SEND LETTERS TO: Please include your neighborhood or hometown and a phone number for verification purposes. Letters should be approximately 350 words or less.

Illinois has a number of alternatives. One solution could be to substantially cut services. A second would be to increase the flat tax rate from the current 4.95% to 6% or beyond. But the flat tax rate means that low wage earners pay a greater percentage of their income in taxes than those who are higher wage earners, which exacerbates racial and income inequality. Illinois is one of only a handful of states with a flat income tax.

The third alternative is to begin taxing all or part of retirement income. Such an idea is not popular, but neither are the first two options.

The proposed progressive income tax will raise taxes on only about 3% of the population, those making over $250,000. As incomes rise, this tax will generate more revenue, and so revenue has a chance of keeping pace with the increasing costs of services. Such a tax will begin, albeit slowly, to address income disparity. And the risk of future tax rate increases will be no more than already exists.

The citizens of Illinois need to support a progressive income tax or be prepared to see a substantial increase in the flat tax or a huge cut in services.

I urge you to vote yes for a progressive income tax in November.

Addison Woodward, Streeterville

Sports is about more than ball games

Am I missing something?

When I read Antonio Acevedo’s Aug. 30 letter against pro athletes who boycotted games, the first word that came to mind was, “Really!” How tone deaf and selfish his letter comes across.

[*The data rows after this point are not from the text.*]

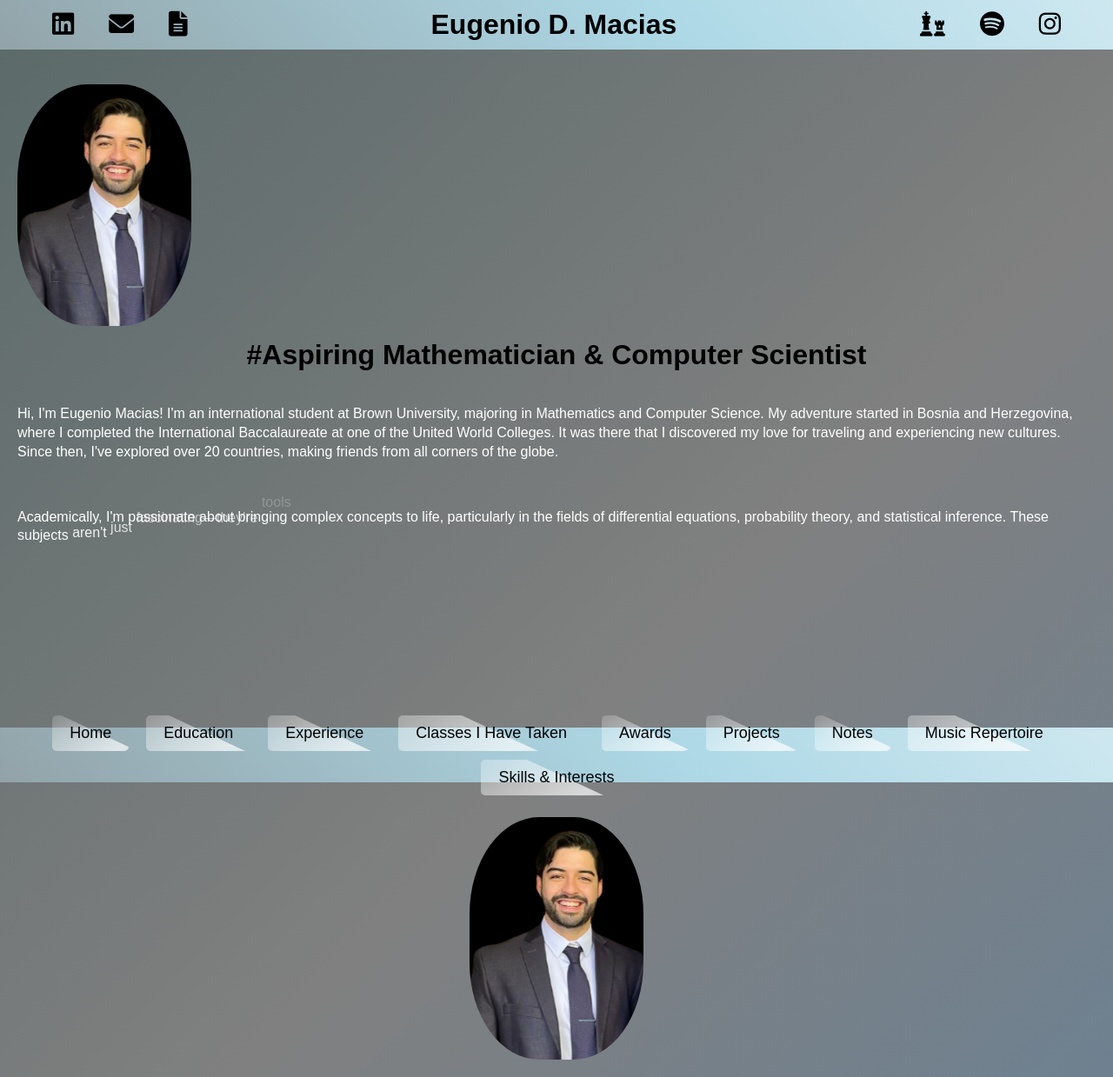
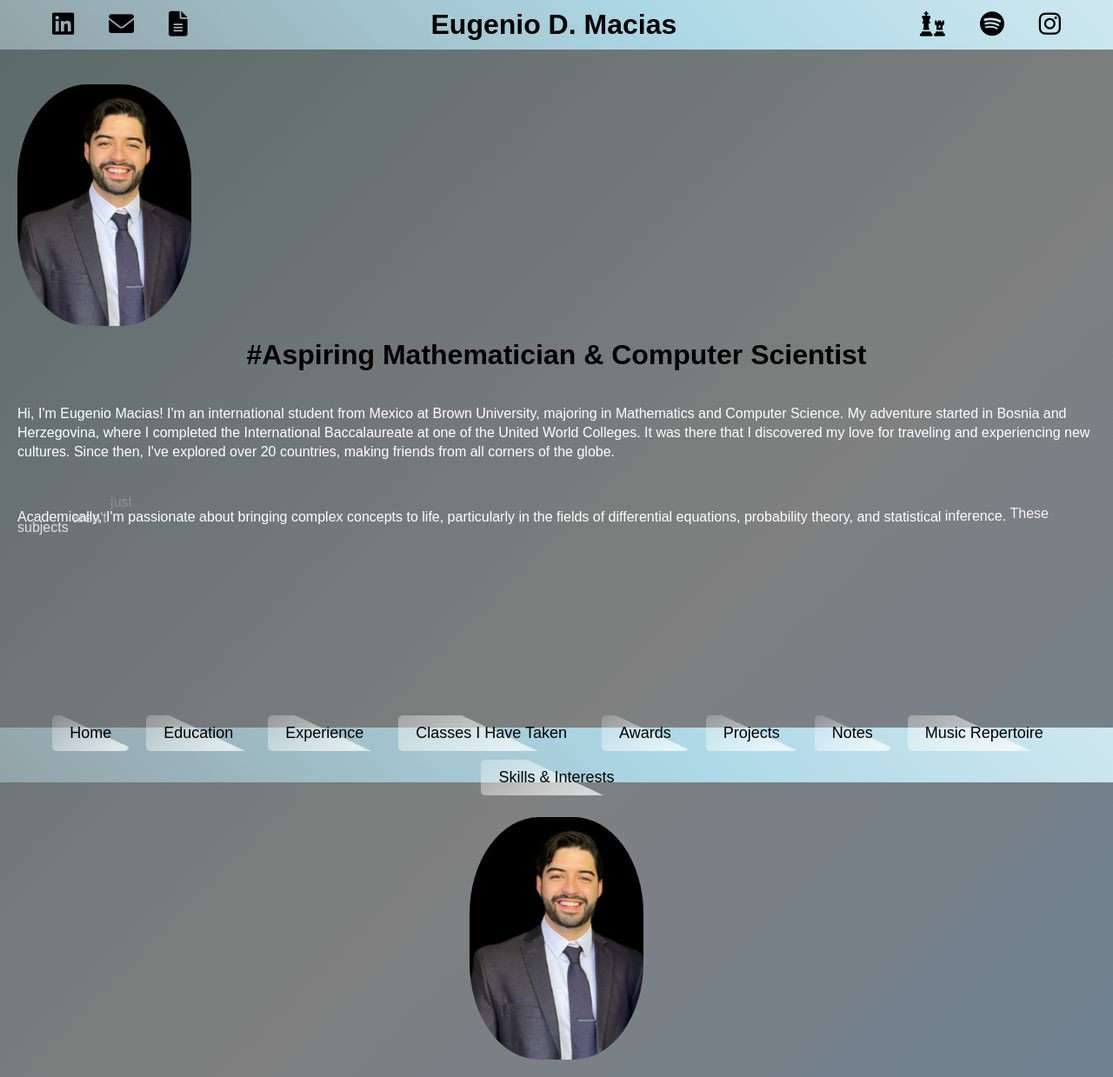
Before and after one commit to xXElGenio0203Xx/eugenio-macias.github.io, a Jekyll site: the page built from index.md, in a window 1280 px wide. Shown: the whole page at 87% size. Built offline with Jekyll 4.4.1, drawn with Linux system fonts in a browser that asks for light colours; some web fonts are replaced.

Commit message:
Update index.md

```diff
--- a/index.md
+++ b/index.md
@@ -7,7 +7,7 @@ title: Home
     <h1>#Aspiring Mathematician & Computer Scientist</h1>
 </div>
 <br>
-<p class="animated-text">Hi, I'm Eugenio Macias! I'm an international student at Brown University, majoring in Mathematics and Computer Science. My adventure started in Bosnia and Herzegovina, where I completed the International Baccalaureate at one of the United World Colleges. It was there that I discovered my love for traveling and experiencing new cultures. Since then, I've explored over 20 countries, making friends from all corners of the globe.</p>
+<p class="animated-text">Hi, I'm Eugenio Macias! I'm an international student from Mexico at Brown University, majoring in Mathematics and Computer Science. My adventure started in Bosnia and Herzegovina, where I completed the International Baccalaureate at one of the United World Colleges. It was there that I discovered my love for traveling and experiencing new cultures. Since then, I've explored over 20 countries, making friends from all corners of the globe.</p>
 <br>
 
 <p class="animated-text">Academically, I'm passionate about bringing complex concepts to life, particularly in the fields of differential equations, probability theory, and statistical inference. These subjects aren't just fascinating—they're tools to solve real-world problems.</p>
```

Hopefully, he read Neil Steinberg’s column in Monday’s paper — sports is about more than playing ball games. The fact that the Jacob Blake tragedy is still under investigation and the entire truth not yet being known is not the point. The video did not lie. Mr. Acevedo somehow thinks there may be some justification for the police officer shooting an unarmed man in the back seven times?

Every American has a right to protest and stand up for their beliefs. Athletes are not here just for entertainment. They pay taxes, vote and have the same rights as each of us to speak out against injustice and have a platform to do so. There are many other activities available to forget about our fears.

Maybe volunteer at a hospital and help those patients who are sick and recuperating. Volunteer at a church or community center and help those in need. Or maybe take time to read the Bible and learn about how to cope with fear.

Kim Foster, South Loop

None of Trump’s business

President Trump keeps criticizing mayors and governors (all Democrats) for how they deal with looters and vandals. When last I heard, their jurisdictions were functioning democracies. It seems to me that the issue is between public officials and voters. The voters can decide, based on events occurring in their back yards that affect their lives, whether to retain the management or to replace it.

Under the First Amendment, the president has the same right to comment as anybody else, but he has no standing in the discussion beyond that. He is, sometimes, thousands of miles away. In addition to being unlikely to know much detail about the local situation, he is also unlikely to have any interest in the situation at all, absent a hoped-for opportunity to make political points.

Curt Fredrikson, Mokena